Could you imagine having your choice of directing a movie about The Flash or a movie about Aquaman? On the surface, most people would probably pick The Flash, right? Ahead, James Wan reveals that he had exactly this choice to make and explains why he decided to take the, let’s say, less conventional choice. And, yes, he knows you make fun of Aquaman – and that’s exactly why he chose the way he did.

But, we are getting ahead of ourselves. This week, Wan is returning to his horror roots with The Conjuring 2, a sequel to the massive blockbuster of a first film that grossed $318 million in 2013. Wan returns to horror after directing Furious 7, a critical and financial hit that, as Wan admits, was a difficult film to make (for numerous reasons, including the tragic death of star Paul Walker). As Wan says ahead, he felt reinvigorated to tell another story from the case files of Ed and Lorraine Warren (played by Patrick Wilson and Vera Farmiga), this time with a case of the supernatural that takes place just outside of London.

Ahead, Wan explains just why he felt he had one more story to tell with the Warrens (and how Warner Bros. convinced him to keep his 134-minute runtime), and Wan reveals why Aquaman, for him, was the obvious choice over The Flash.

I am not a big horror fan. Why do people like me like the Conjuring movies?

Listen, I think that’s the biggest compliment that these movies can have. I do think it’s partly because people love that they have real characters and it takes time to tell people’s stories and it’s not just about the scary set pieces, and the human element is what resonates with a lot of people.

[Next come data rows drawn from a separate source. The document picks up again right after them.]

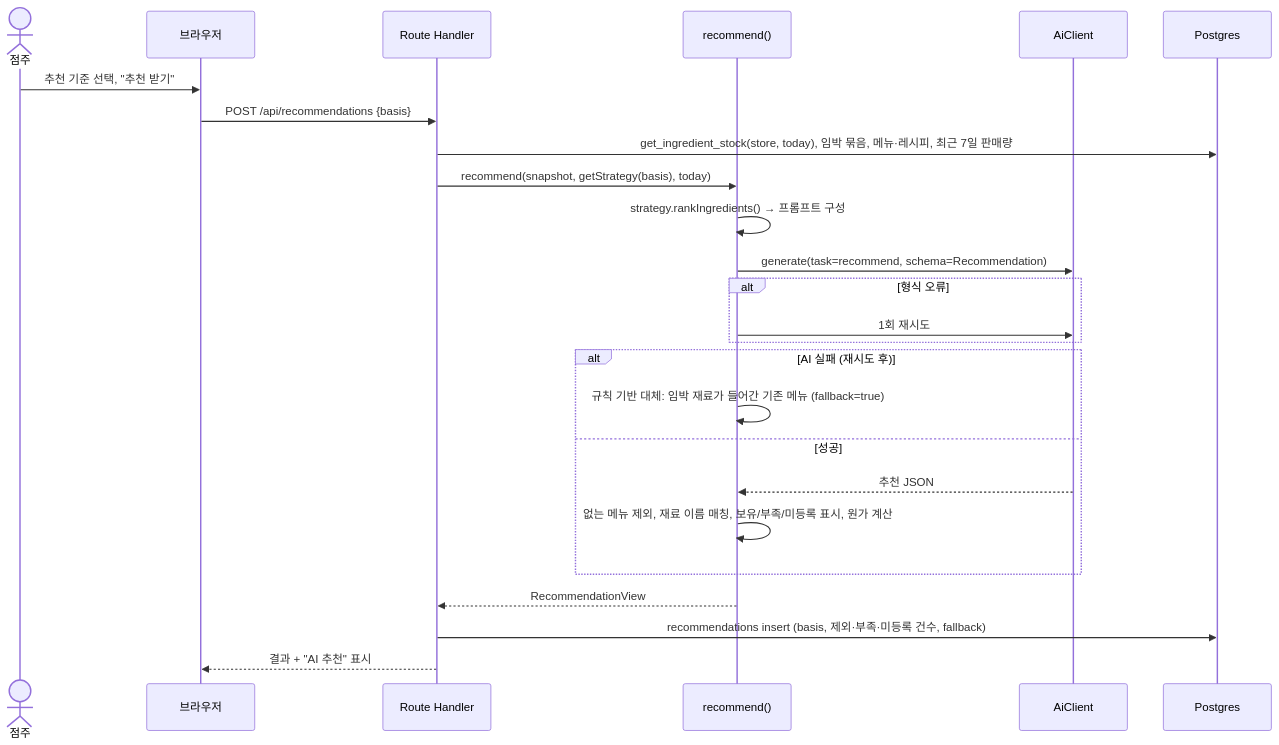
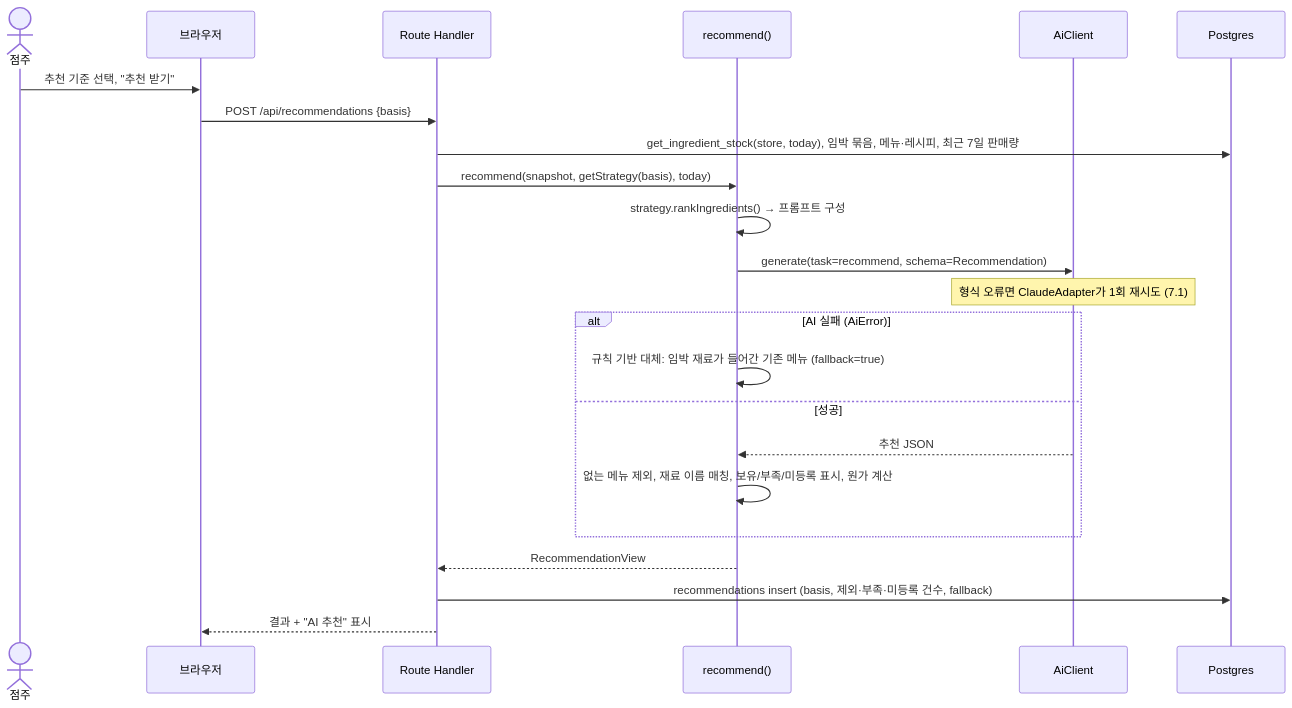
The fourth of 8 diagrams in docs/06_ARCHITECTURE.md (semicolon213/infood), drawn with Mermaid before and after one commit. The commit also changed other lines of this file and 1 other file, not shown here.

````diff
--- a/docs/06_ARCHITECTURE.md
+++ b/docs/06_ARCHITECTURE.md
@@ -195,28 +195,26 @@
 ```mermaid
 sequenceDiagram
     actor U as 점주
     participant C as 브라우저
     participant S as Route Handler
     participant R as recommend()
     participant AI as AiClient
     participant DB as Postgres
 
     U->>C: 추천 기준 선택, "추천 받기"
     C->>S: POST /api/recommendations {basis}
     S->>DB: get_ingredient_stock(store, today), 임박 묶음, 메뉴·레시피, 최근 7일 판매량
     S->>R: recommend(snapshot, getStrategy(basis), today)
     R->>R: strategy.rankIngredients() → 프롬프트 구성
     R->>AI: generate(task=recommend, schema=Recommendation)
-    alt 형식 오류
-        R->>AI: 1회 재시도
-    end
-    alt AI 실패 (재시도 후)
+    Note over AI: 형식 오류면 ClaudeAdapter가 1회 재시도 (7.1)
+    alt AI 실패 (AiError)
         R->>R: 규칙 기반 대체: 임박 재료가 들어간 기존 메뉴 (fallback=true)
     else 성공
         AI-->>R: 추천 JSON
         R->>R: 없는 메뉴 제외, 재료 이름 매칭, 보유/부족/미등록 표시, 원가 계산
     end
     R-->>S: RecommendationView
     S->>DB: recommendations insert (basis, 제외·부족·미등록 건수, fallback)
     S-->>C: 결과 + "AI 추천" 표시
 ```
````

In a lot of horror franchises that have more than one movie, we follow the villain. Here we follow the Warrens.

Yeah, you’re right. I didn’t really think about it from that perspective, but it’s usually

Freddy Krueger…

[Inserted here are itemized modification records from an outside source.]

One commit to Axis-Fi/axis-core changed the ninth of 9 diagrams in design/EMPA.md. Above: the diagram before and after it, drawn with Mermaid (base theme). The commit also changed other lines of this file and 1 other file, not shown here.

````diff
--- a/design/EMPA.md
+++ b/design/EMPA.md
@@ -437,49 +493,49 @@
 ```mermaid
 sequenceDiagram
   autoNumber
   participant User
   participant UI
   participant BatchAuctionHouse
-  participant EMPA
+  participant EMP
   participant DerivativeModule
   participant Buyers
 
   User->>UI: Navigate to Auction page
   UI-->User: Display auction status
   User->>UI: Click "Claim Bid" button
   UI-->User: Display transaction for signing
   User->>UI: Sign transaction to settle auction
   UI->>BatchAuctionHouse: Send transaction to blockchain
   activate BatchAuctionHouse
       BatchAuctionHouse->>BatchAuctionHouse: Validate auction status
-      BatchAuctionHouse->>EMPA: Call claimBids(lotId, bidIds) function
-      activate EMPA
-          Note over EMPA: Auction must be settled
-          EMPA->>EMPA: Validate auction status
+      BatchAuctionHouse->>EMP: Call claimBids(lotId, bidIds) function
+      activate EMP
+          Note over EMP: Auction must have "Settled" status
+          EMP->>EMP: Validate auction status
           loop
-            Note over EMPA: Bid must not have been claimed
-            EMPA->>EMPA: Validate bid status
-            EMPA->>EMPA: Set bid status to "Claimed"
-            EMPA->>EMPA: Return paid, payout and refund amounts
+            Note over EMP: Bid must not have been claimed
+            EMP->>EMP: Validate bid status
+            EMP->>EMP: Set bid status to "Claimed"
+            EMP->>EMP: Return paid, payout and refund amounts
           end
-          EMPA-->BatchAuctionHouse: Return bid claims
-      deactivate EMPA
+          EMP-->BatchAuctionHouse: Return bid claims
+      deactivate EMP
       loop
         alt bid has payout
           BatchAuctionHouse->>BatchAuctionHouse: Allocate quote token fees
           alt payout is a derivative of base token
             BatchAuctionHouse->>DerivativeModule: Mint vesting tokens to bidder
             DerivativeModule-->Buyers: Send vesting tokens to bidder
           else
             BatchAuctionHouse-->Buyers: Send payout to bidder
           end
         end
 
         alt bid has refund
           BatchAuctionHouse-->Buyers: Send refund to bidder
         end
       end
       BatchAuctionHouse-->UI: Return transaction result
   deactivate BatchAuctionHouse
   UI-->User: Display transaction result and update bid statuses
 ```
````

Or the Jason or the Michael. Usually those are the characters that you franchise from, not the victim. But I think in some says, that’s the testament of these two characters – they work somewhat like superheroes.

There’s only so many times we can watch Jason Voorhees kill people before an audience is like, “We get it.”

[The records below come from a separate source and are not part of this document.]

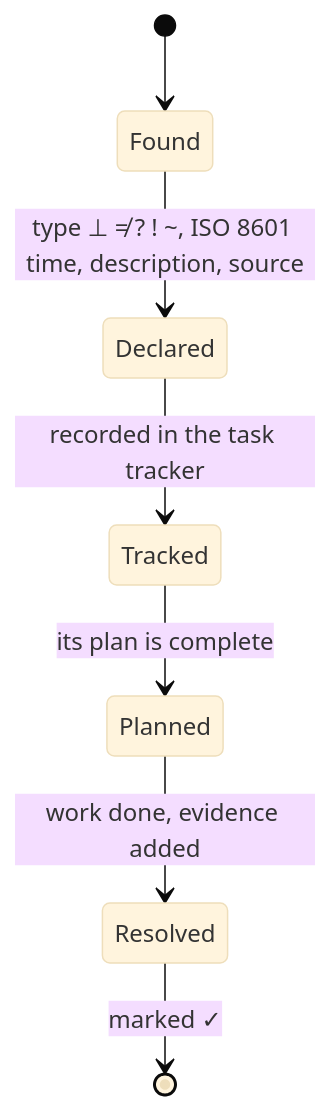
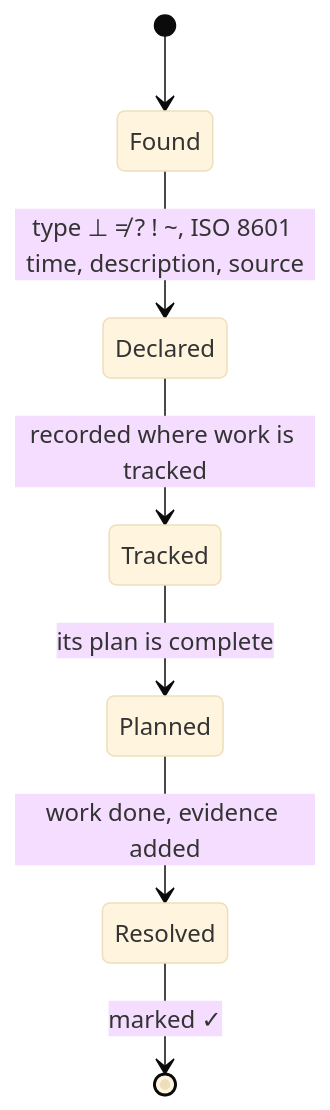
Diagram 13 of 14 in AGENTS.md (SolenixAI/arbiter), drawn with Mermaid (base theme) before and after one commit. The commit also changed other lines of this file, not shown here.

````diff
--- a/AGENTS.md
+++ b/AGENTS.md
@@ -524,9 +531,9 @@
 ```mermaid
 stateDiagram-v2
   [*] --> Found
   Found --> Declared: type ⊥ ≠ ? ! ~, ISO 8601 time, description, source
-  Declared --> Tracked: recorded in the task tracker
+  Declared --> Tracked: recorded where work is tracked
   Tracked --> Planned: its plan is complete
   Planned --> Resolved: work done, evidence added
   Resolved --> [*]: marked ✓
 ```
````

Well, when you’re a silent killing machine, there’s not a lot of character development you can expand on, right?

And sometimes that is tried, but I’m not sure that really works.

Exactly. You don’t want Jason Voorhees or Michael Myers to have too much of a backstory that removes the mystery of what makes them scary, right?

The way you handle religion in these movies is interesting. Ed and Lorraine are religious, whereas audience members might not be. But it never feels “preachy,” even though their faith is very much part of the characters.

I totally get it. Believe me, I definitely do not want to make a preachy movie at all. You know, faith is such a big part of who the Warrens are, so it’s not something I can sidestep. So I decided to wholeheartedly embrace it. It’s what they use to combat the things that they do. So I wanted to treat it as a character point of who they are – and that’s all it is. And it was something I was very mindful of: I don’t want it to be a commentary on religion, it’s just another part of the storytelling.

I just saw that the Amityville house is for sale.

[Laughs.] Yeah, everyone is sending me that story.

You should buy it.

You know, it would be great if the studio would just rent it for a day or two and did press from the house.

I would not go.

Come on, it would be fun! Just to go in and feel it out!

You and I have very different definitions of “fun.” I can live my life just fine without ever entering that house.

You’re afraid you might have some evil entity latch onto you and you bring it back with you. I totally appreciate that.

I’d rather not take the chance.

I’m the same. That’s the reason I don’t play with shit like Ouija boards or anything like that, because there’s no reason to tempt the universe.

Why risk it?

Exactly. Why risk it?

The Conjuring 2 starts out with the Amityville case. Could you make a whole movie about that with the Warrens? Or are there legal reasons you can’t?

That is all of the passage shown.